Maureen Corrigan appears in the following:
Monday, June 18, 2018
Critic Maureen Corrigan says Tommy Orange's novel, which centers on a cast of native and mixed-race characters whose lives intersect at a powwow, features "a literary authority rare in a debut."
Monday, June 11, 2018
In the relaxed days of summer, critic Maureen Corrigan reflexively reaches for a mystery. This year, she's settling in with The Dime, by Kathleen Kent, and The Death of Mrs. Westaway, by Ruth Ware.
Friday, June 01, 2018
Lauren Groff sets her new story collection in what she calls the "sunniest and strangest of states." Critic Maureen Corrigan says the tales are "brooding, inventive — and often moving."
Wednesday, May 30, 2018
A divorced couple reconnects after nearly 30 years apart in Stephen McCauley's new novel. Critic Maureen Corrigan says My Ex-Life is a social satire that's "suffused with generosity."
Tuesday, May 08, 2018
In 1927, author Zora Neale Huston interviewed Cudjo Lewis, the last known living person who could recount the experience of being taken captive in Africa and transported on a slave ship to America.
Monday, April 30, 2018
Kirk Wallace Johnson's new book chronicles the real-life heist of 299 rare bird skins from Britain's Tring Museum in 2009. Maureen Corrigan says The Feather Thief reads like a "classic thriller."
Monday, April 23, 2018
Patricia Hampl's sharp new book argues that daydreaming is a vital part of life. Maureen Corrigan says, after reading it, "you'll understand more of what makes life worth living."
Wednesday, April 11, 2018
Wolitzer's new novel centers on a legendary feminist and the young woman whose life she transforms. Critic Maureen Corrigan calls The Female Persuasion an absorbing and compelling work.
Tuesday, March 27, 2018
Jan Morris chronicles the final days of the most powerful warship in the Imperial Japanese Navy in her latest book. Critic Maureen Corrigan calls Battleship Yamato a work of both power and restraint.
Tuesday, March 13, 2018
Maureen Corrigan recommends two books that grapple with real-life mysteries: Laura Thompson's biography of the sphinxlike Agatha Christie, and I'll Be Gone In The Dark, by the late Michelle McNamara.
Monday, February 26, 2018
In his experimental new memoir, Matt Young conveys the chaos of his three deployments in Iraq. Critic Maureen Corrigan calls Young "a frank, funny and mercilessly self-lacerating narrator."

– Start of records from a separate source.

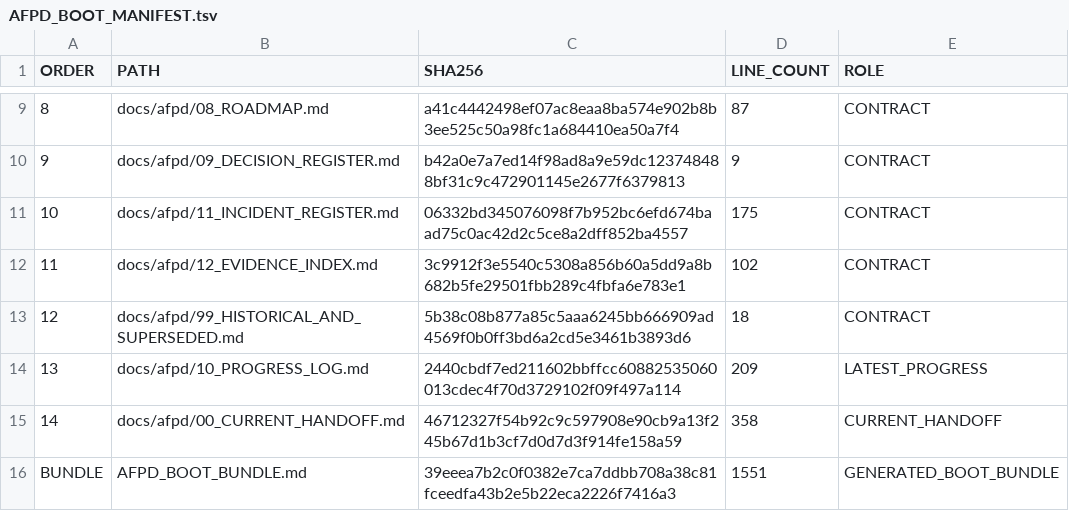
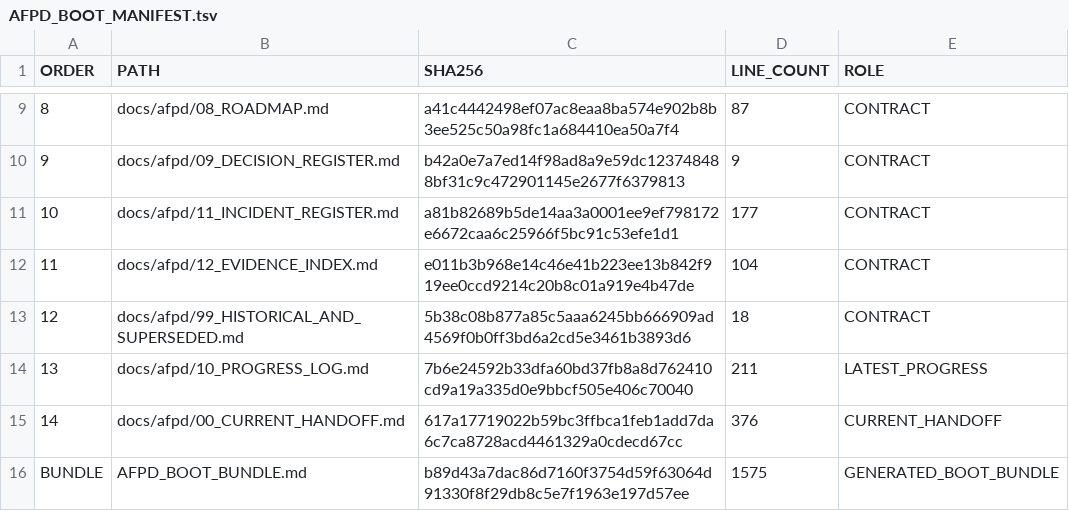
Before and after one commit to progamer6918/airo-second-brain, a TSV file: docs/afpd/AFPD_BOOT_MANIFEST.tsv, drawn as a sheet; only a part is shown, gaps mark what is left out.

```diff
--- a/docs/afpd/AFPD_BOOT_MANIFEST.tsv
+++ b/docs/afpd/AFPD_BOOT_MANIFEST.tsv
@@ -10,7 +10,7 @@ ORDER	PATH	SHA256	LINE_COUNT	ROLE
 9	docs/afpd/09_DECISION_REGISTER.md	b42a0e7a7ed14f98ad8a9e59dc123748488bf31c9c472901145e2677f6379813	9	CONTRACT
-10	docs/afpd/11_INCIDENT_REGISTER.md	06332bd345076098f7b952bc6efd674baad75c0ac42d2c5ce8a2dff852ba4557	175	CONTRACT
-11	docs/afpd/12_EVIDENCE_INDEX.md	3c9912f3e5540c5308a856b60a5dd9a8b682b5fe29501fbb289c4fbfa6e783e1	102	CONTRACT
+10	docs/afpd/11_INCIDENT_REGISTER.md	a81b82689b5de14aa3a0001ee9ef798172e6672caa6c25966f5bc91c53efe1d1	177	CONTRACT
+11	docs/afpd/12_EVIDENCE_INDEX.md	e011b3b968e14c46e41b223ee13b842f919ee0ccd9214c20b8c01a919e4b47de	104	CONTRACT
 12	docs/afpd/99_HISTORICAL_AND_SUPERSEDED.md	5b38c08b877a85c5aaa6245bb666909ad4569f0b0ff3bd6a2cd5e3461b3893d6	18	CONTRACT
-13	docs/afpd/10_PROGRESS_LOG.md	2440cbdf7ed211602bbffcc60882535060013cdec4f70d3729102f09f497a114	209	LATEST_PROGRESS
-14	docs/afpd/00_CURRENT_HANDOFF.md	46712327f54b92c9c597908e90cb9a13f245b67d1b3cf7d0d7d3f914fe158a59	358	CURRENT_HANDOFF
-BUNDLE	AFPD_BOOT_BUNDLE.md	39eeea7b2c0f0382e7ca7ddbb708a38c81fceedfa43b2e5b22eca2226f7416a3	1551	GENERATED_BOOT_BUNDLE
+13	docs/afpd/10_PROGRESS_LOG.md	7b6e24592b33dfa60bd37fb8a8d762410cd9a19a335d0e9bbcf505e406c70040	211	LATEST_PROGRESS
+14	docs/afpd/00_CURRENT_HANDOFF.md	617a17719022b59bc3ffbca1feb1add7da6c7ca8728acd4461329a0cdecd67cc	376	CURRENT_HANDOFF
+BUNDLE	AFPD_BOOT_BUNDLE.md	b89d43a7dac86d7160f3754d59f63064d91330f8f29db8c5e7f1963e197d57ee	1575	GENERATED_BOOT_BUNDLE
```
Also changed, not shown: 8 other files.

Tuesday, February 20, 2018
Smith's massive new essay collection covers a wide assortment of topics, but critic Maureen Corrigan says Feel Free is strongest when it focuses on art and identity.
Wednesday, February 07, 2018
An artist's photograph of a young boy's death leads to a terrible dilemma in Rachel Lyon's new novel. Critic Maureen Corrigan calls the book a "striking debut."
Tuesday, January 30, 2018
Novelists Nella Larsen, Wallace Thurman and George S. Schuyler forged their art in what W.E.B. Du Bois famously called the "double-consciousness" of African-Americans.
Monday, January 22, 2018
Leila Slimani's taut new novel centers on a nanny who kills her two young charges. Critic Maureen Corrigan says despite its retrograde message, The Perfect Nanny is a guilty pleasure.
Tuesday, January 09, 2018
A new collection features five stand-alone stories by Johnson, who died in 2017. Critic Maureen Corrigan says The Largesse of the Sea Maiden is "the kind of work every writer would like to go out on."
Tuesday, January 02, 2018
Grafton revolutionized what had become fossilized formula fiction. She tossed out the genre's sexist, racist and nativist clichés and helped make the detective novel matter again.
Tuesday, December 12, 2017
Fresh Air's book critic says her 2017 list is chaotic in a good way. "These books zing off in all directions: They're fresh, unruly and dismissive of the canned and contrived."
Monday, December 04, 2017
A central figure in 20th century poetry, Pound was also an outspoken fascist. In The Bughouse, Daniel Swift investigates whether or not the poet's politics and madness matter to his work.
Tuesday, November 14, 2017
In Erdrich's new novel, fetuses seem to be randomly devolving and a new religious government is rounding up pregnant women, forcing them to give birth in prison-like hospitals.